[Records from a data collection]

- - -

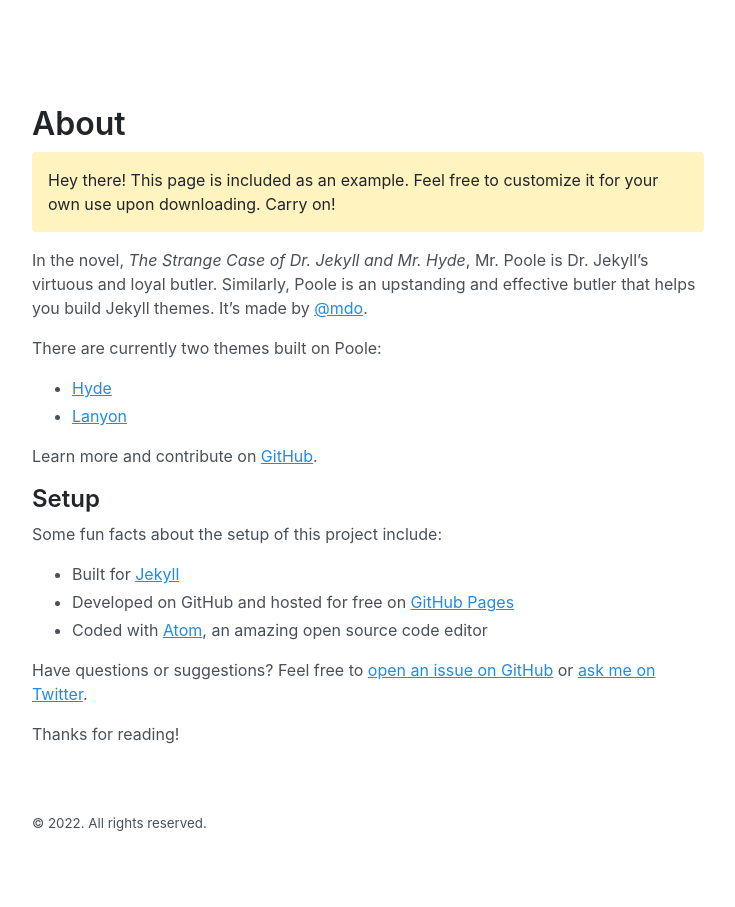
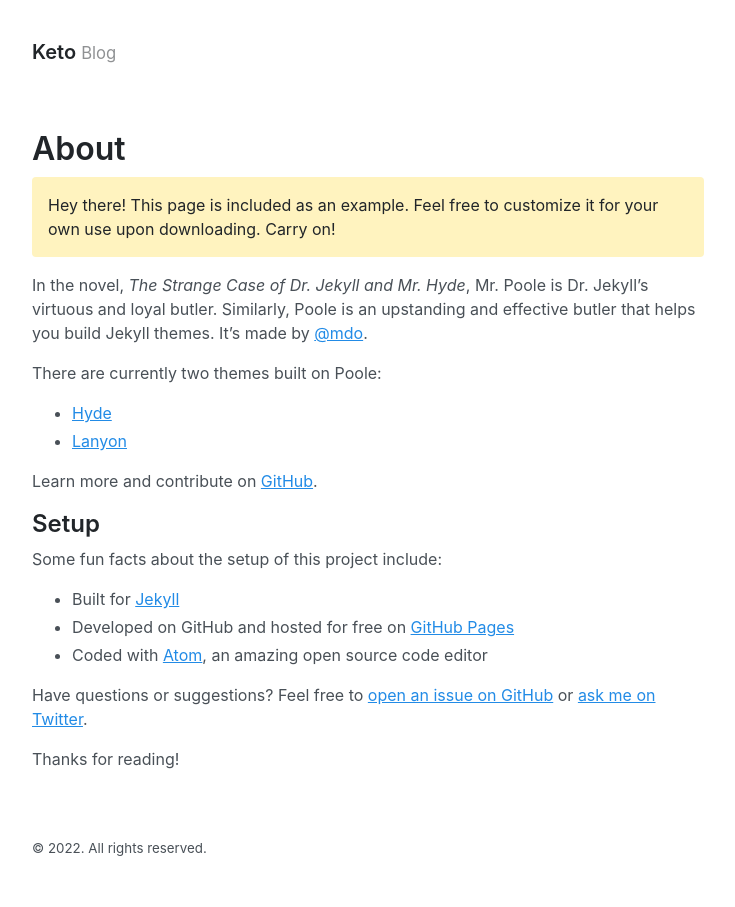
Before and after one commit to ketozhang/blog, a Jekyll site: the page built from about.md, in a window 1280 px wide. Shown: the whole page, without its empty margins (272-1007 px from the left). Built offline with Jekyll 4.4.1, drawn with Linux system fonts in a browser that asks for light colours.

Commit message:
Change site title

```diff
--- a/_config.yml
+++ b/_config.yml
@@ -1,10 +1,11 @@
 # Setup
-# title: Poole
-# tagline: The Jekyll Butler
-# url: https://getpoole.com
-paginate: 1
+title: Keto
+tagline: Blog
+description: Keto D. Zhang blogs
+url: https://ketozhang.github.io/blog
 baseurl: ""
 permalink: pretty
+paginate: 3
 
 # Gems
 plugins:
```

- - -

Copy out every line of the data exactly, leaving the images behind.

Solution to this exercise:
Before and after one commit to ketozhang/blog, a Jekyll site: the page built from about.md, in a window 1280 px wide. Shown: the whole page, without its empty margins (272-1007 px from the left). Built offline with Jekyll 4.4.1, drawn with Linux system fonts in a browser that asks for light colours.

Commit message:
Change site title

```diff
--- a/_config.yml
+++ b/_config.yml
@@ -1,10 +1,11 @@
 # Setup
-# title: Poole
-# tagline: The Jekyll Butler
-# url: https://getpoole.com
-paginate: 1
+title: Keto
+tagline: Blog
+description: Keto D. Zhang blogs
+url: https://ketozhang.github.io/blog
 baseurl: ""
 permalink: pretty
+paginate: 3
 
 # Gems
 plugins:
```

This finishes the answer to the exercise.